[Web interface edit records]
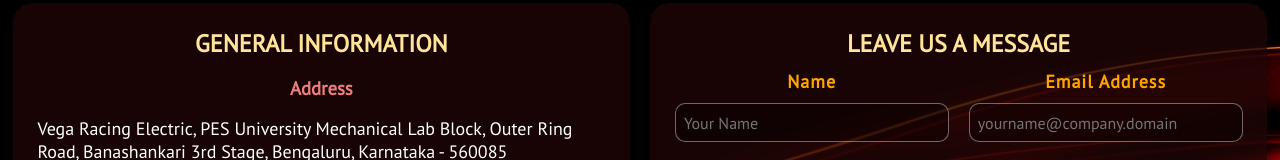
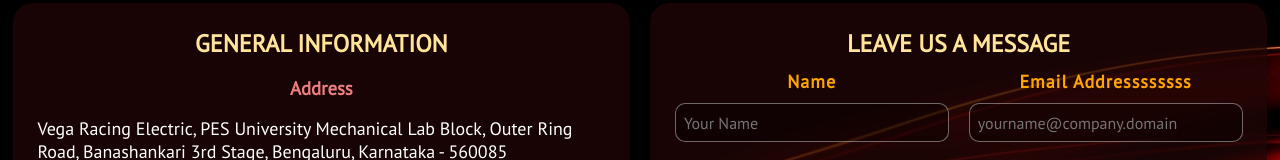
Before and after one commit to Vega-Racing-Electric/Website, a React (Create React App) app: page /contact-us in a window 1280 px wide. Shown: the part 167-327 px from the top of the page. Built offline with nearby package versions, Linux system fonts and the light colour scheme.

Commit message:
Teaching git

```diff
--- a/src/components/pages/Contact.js
+++ b/src/components/pages/Contact.js
@@ -116,7 +116,7 @@
             </p>
 
             <p id="info-heading">
-              <label htmlFor="email">Email Address</label>
+              <label htmlFor="email">Email Addressssssss</label>
               <input
                 type="email"
                 id="email"
```
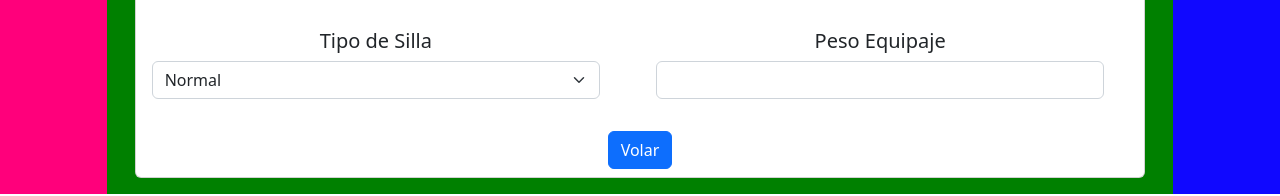
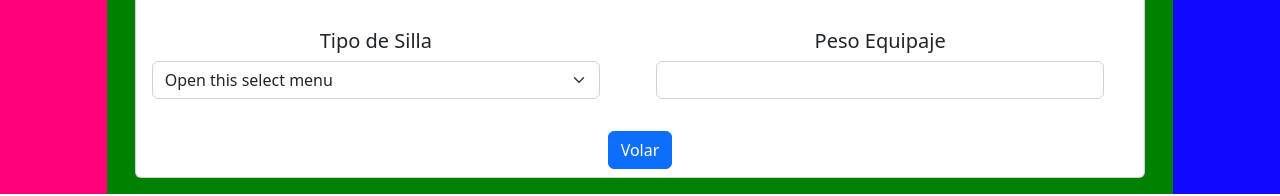
Before and after one commit to AkioraSky/tower-of-god, a plain HTML site: page index.html in a window 1280 px wide. Shown: the part 228-424 px from the top of the page. Drawn offline with nearby package versions, Linux system fonts and the light colour scheme.

Commit message:
sexta actualizacion

```diff
--- a/index.html
+++ b/index.html
@@ -64,7 +64,7 @@
                             <div class="card-body">
                                 <h5>Tipo de Silla</h5>
                                 <select class="form-select" aria-label="Default select example">
-
+                                    <option selected>Open this select menu</option>
                                     <option value="1">Normal</option>
                                     <option value="2">Ejecutiva</option>
                                     <option value="3">Vip</option>
```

**DIRECTIONS FOR THIS TASK:**
How many lines in the records above contain the word "email"? State that number and nothing more.

**RESULT:**
4